--- WORK INSTRUCTION ---
Retype the listing exactly. Leave out the images.

--- DATASET ---
- - -
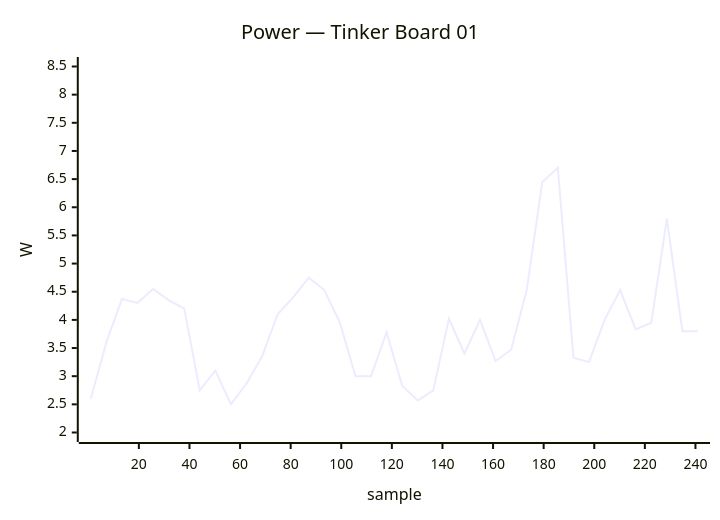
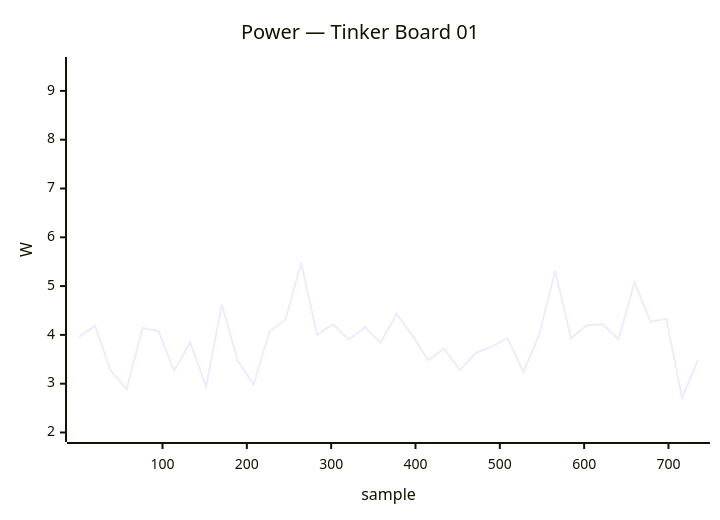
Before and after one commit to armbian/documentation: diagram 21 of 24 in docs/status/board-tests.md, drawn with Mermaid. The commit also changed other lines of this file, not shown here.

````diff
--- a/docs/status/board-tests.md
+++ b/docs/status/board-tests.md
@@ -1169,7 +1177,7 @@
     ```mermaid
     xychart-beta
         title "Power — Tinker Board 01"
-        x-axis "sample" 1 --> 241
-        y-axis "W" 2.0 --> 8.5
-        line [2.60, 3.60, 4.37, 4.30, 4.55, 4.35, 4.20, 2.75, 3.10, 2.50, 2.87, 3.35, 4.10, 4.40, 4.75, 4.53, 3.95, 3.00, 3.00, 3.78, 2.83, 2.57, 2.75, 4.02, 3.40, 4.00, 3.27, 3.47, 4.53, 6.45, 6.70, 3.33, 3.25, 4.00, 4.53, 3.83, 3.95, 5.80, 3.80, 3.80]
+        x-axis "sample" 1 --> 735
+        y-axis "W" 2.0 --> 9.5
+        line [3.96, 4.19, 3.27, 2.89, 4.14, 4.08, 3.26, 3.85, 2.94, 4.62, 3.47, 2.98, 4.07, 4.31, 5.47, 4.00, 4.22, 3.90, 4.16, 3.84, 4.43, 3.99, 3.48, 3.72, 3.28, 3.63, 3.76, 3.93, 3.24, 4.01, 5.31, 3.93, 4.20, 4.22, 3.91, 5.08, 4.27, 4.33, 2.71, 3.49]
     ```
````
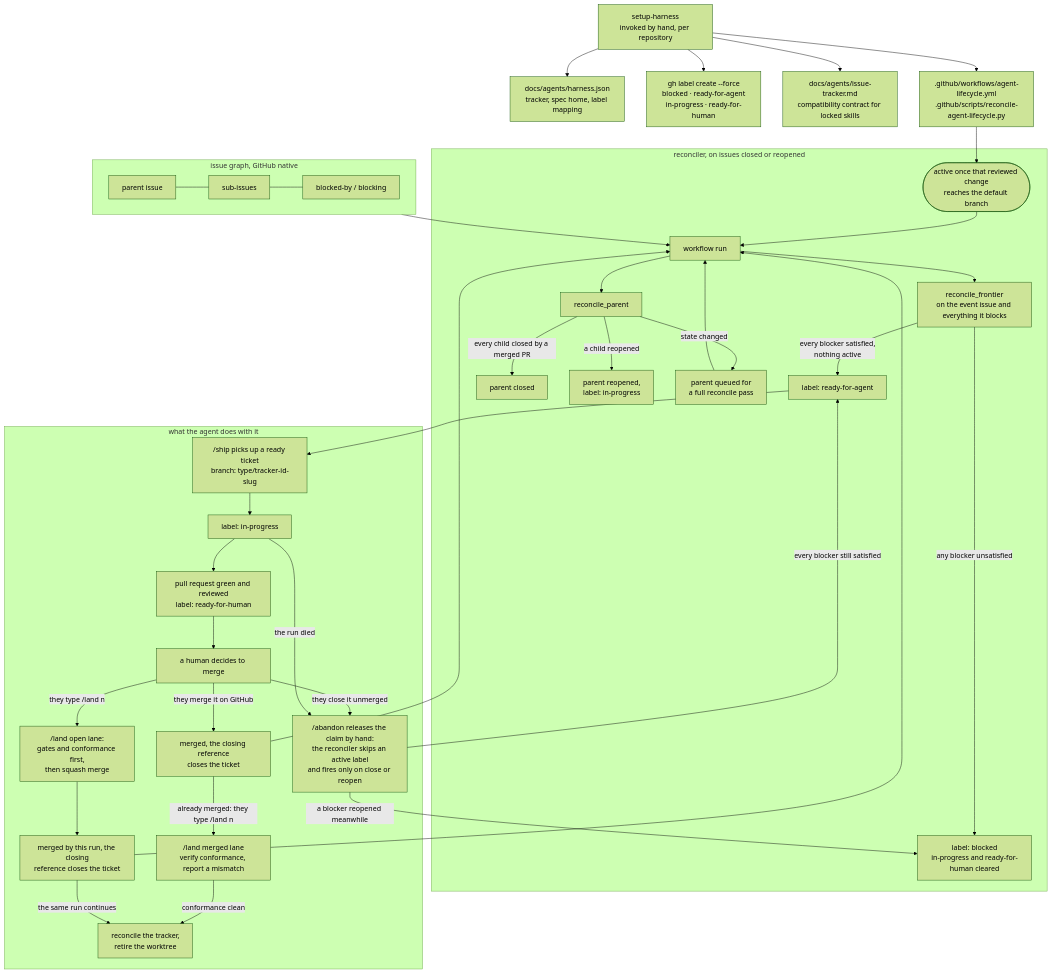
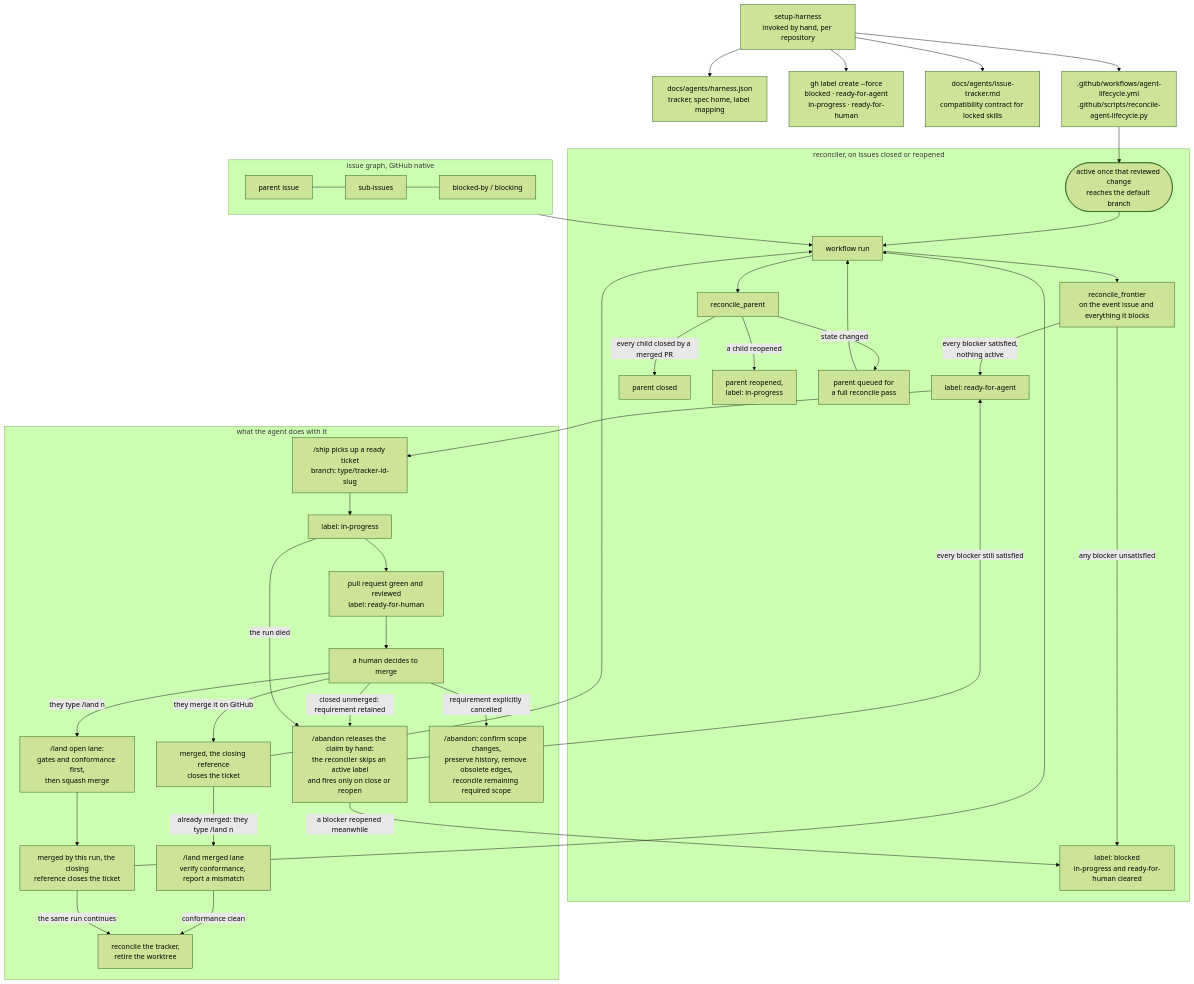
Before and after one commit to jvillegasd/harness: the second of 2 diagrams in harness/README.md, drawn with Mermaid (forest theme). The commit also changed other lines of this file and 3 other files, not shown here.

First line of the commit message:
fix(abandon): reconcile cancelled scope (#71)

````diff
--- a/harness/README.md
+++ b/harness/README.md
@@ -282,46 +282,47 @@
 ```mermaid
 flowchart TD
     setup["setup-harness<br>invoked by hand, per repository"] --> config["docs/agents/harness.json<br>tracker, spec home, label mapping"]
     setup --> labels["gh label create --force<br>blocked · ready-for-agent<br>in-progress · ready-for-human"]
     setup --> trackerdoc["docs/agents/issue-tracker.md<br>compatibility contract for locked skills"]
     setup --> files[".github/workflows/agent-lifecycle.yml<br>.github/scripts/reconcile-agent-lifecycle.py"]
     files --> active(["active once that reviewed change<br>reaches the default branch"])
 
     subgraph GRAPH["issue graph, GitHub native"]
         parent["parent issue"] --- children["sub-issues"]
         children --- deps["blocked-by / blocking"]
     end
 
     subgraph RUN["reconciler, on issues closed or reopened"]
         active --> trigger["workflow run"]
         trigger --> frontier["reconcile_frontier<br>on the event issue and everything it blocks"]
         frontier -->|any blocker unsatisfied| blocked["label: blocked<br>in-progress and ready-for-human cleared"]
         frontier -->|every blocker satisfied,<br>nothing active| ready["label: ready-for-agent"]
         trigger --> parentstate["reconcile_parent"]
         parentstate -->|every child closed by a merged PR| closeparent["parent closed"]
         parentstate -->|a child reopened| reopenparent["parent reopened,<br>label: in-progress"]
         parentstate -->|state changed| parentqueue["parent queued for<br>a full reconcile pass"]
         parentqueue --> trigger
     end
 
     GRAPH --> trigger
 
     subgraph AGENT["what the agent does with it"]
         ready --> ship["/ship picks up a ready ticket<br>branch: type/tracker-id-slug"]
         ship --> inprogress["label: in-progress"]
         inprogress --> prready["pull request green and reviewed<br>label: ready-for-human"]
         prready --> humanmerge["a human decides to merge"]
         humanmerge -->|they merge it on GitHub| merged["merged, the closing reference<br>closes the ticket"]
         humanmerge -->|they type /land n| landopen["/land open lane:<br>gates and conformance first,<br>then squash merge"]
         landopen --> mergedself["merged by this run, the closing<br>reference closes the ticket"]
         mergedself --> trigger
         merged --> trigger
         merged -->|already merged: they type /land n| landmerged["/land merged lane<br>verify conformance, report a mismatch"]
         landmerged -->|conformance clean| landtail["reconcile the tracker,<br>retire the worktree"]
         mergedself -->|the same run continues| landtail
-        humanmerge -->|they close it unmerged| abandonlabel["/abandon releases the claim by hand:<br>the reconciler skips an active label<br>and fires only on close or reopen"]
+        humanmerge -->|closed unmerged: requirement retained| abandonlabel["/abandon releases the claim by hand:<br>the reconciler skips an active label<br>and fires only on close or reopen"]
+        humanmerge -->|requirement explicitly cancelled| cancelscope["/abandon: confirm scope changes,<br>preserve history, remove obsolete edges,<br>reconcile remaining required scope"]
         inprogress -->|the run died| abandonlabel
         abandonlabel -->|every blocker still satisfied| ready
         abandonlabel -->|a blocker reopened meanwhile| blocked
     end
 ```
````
- - -
--- RESPONSE TO THIS EXERCISE ---
Before and after one commit to armbian/documentation: diagram 21 of 24 in docs/status/board-tests.md, drawn with Mermaid. The commit also changed other lines of this file, not shown here.

````diff
--- a/docs/status/board-tests.md
+++ b/docs/status/board-tests.md
@@ -1169,7 +1177,7 @@
     ```mermaid
     xychart-beta
         title "Power — Tinker Board 01"
-        x-axis "sample" 1 --> 241
-        y-axis "W" 2.0 --> 8.5
-        line [2.60, 3.60, 4.37, 4.30, 4.55, 4.35, 4.20, 2.75, 3.10, 2.50, 2.87, 3.35, 4.10, 4.40, 4.75, 4.53, 3.95, 3.00, 3.00, 3.78, 2.83, 2.57, 2.75, 4.02, 3.40, 4.00, 3.27, 3.47, 4.53, 6.45, 6.70, 3.33, 3.25, 4.00, 4.53, 3.83, 3.95, 5.80, 3.80, 3.80]
+        x-axis "sample" 1 --> 735
+        y-axis "W" 2.0 --> 9.5
+        line [3.96, 4.19, 3.27, 2.89, 4.14, 4.08, 3.26, 3.85, 2.94, 4.62, 3.47, 2.98, 4.07, 4.31, 5.47, 4.00, 4.22, 3.90, 4.16, 3.84, 4.43, 3.99, 3.48, 3.72, 3.28, 3.63, 3.76, 3.93, 3.24, 4.01, 5.31, 3.93, 4.20, 4.22, 3.91, 5.08, 4.27, 4.33, 2.71, 3.49]
     ```
````
Before and after one commit to jvillegasd/harness: the second of 2 diagrams in harness/README.md, drawn with Mermaid (forest theme). The commit also changed other lines of this file and 3 other files, not shown here.

First line of the commit message:
fix(abandon): reconcile cancelled scope (#71)

````diff
--- a/harness/README.md
+++ b/harness/README.md
@@ -282,46 +282,47 @@
 ```mermaid
 flowchart TD
     setup["setup-harness<br>invoked by hand, per repository"] --> config["docs/agents/harness.json<br>tracker, spec home, label mapping"]
     setup --> labels["gh label create --force<br>blocked · ready-for-agent<br>in-progress · ready-for-human"]
     setup --> trackerdoc["docs/agents/issue-tracker.md<br>compatibility contract for locked skills"]
     setup --> files[".github/workflows/agent-lifecycle.yml<br>.github/scripts/reconcile-agent-lifecycle.py"]
     files --> active(["active once that reviewed change<br>reaches the default branch"])
 
     subgraph GRAPH["issue graph, GitHub native"]
         parent["parent issue"] --- children["sub-issues"]
         children --- deps["blocked-by / blocking"]
     end
 
     subgraph RUN["reconciler, on issues closed or reopened"]
         active --> trigger["workflow run"]
         trigger --> frontier["reconcile_frontier<br>on the event issue and everything it blocks"]
         frontier -->|any blocker unsatisfied| blocked["label: blocked<br>in-progress and ready-for-human cleared"]
         frontier -->|every blocker satisfied,<br>nothing active| ready["label: ready-for-agent"]
         trigger --> parentstate["reconcile_parent"]
         parentstate -->|every child closed by a merged PR| closeparent["parent closed"]
         parentstate -->|a child reopened| reopenparent["parent reopened,<br>label: in-progress"]
         parentstate -->|state changed| parentqueue["parent queued for<br>a full reconcile pass"]
         parentqueue --> trigger
     end
 
     GRAPH --> trigger
 
     subgraph AGENT["what the agent does with it"]
         ready --> ship["/ship picks up a ready ticket<br>branch: type/tracker-id-slug"]
         ship --> inprogress["label: in-progress"]
         inprogress --> prready["pull request green and reviewed<br>label: ready-for-human"]
         prready --> humanmerge["a human decides to merge"]
         humanmerge -->|they merge it on GitHub| merged["merged, the closing reference<br>closes the ticket"]
         humanmerge -->|they type /land n| landopen["/land open lane:<br>gates and conformance first,<br>then squash merge"]
         landopen --> mergedself["merged by this run, the closing<br>reference closes the ticket"]
         mergedself --> trigger
         merged --> trigger
         merged -->|already merged: they type /land n| landmerged["/land merged lane<br>verify conformance, report a mismatch"]
         landmerged -->|conformance clean| landtail["reconcile the tracker,<br>retire the worktree"]
         mergedself -->|the same run continues| landtail
-        humanmerge -->|they close it unmerged| abandonlabel["/abandon releases the claim by hand:<br>the reconciler skips an active label<br>and fires only on close or reopen"]
+        humanmerge -->|closed unmerged: requirement retained| abandonlabel["/abandon releases the claim by hand:<br>the reconciler skips an active label<br>and fires only on close or reopen"]
+        humanmerge -->|requirement explicitly cancelled| cancelscope["/abandon: confirm scope changes,<br>preserve history, remove obsolete edges,<br>reconcile remaining required scope"]
         inprogress -->|the run died| abandonlabel
         abandonlabel -->|every blocker still satisfied| ready
         abandonlabel -->|a blocker reopened meanwhile| blocked
     end
 ```
````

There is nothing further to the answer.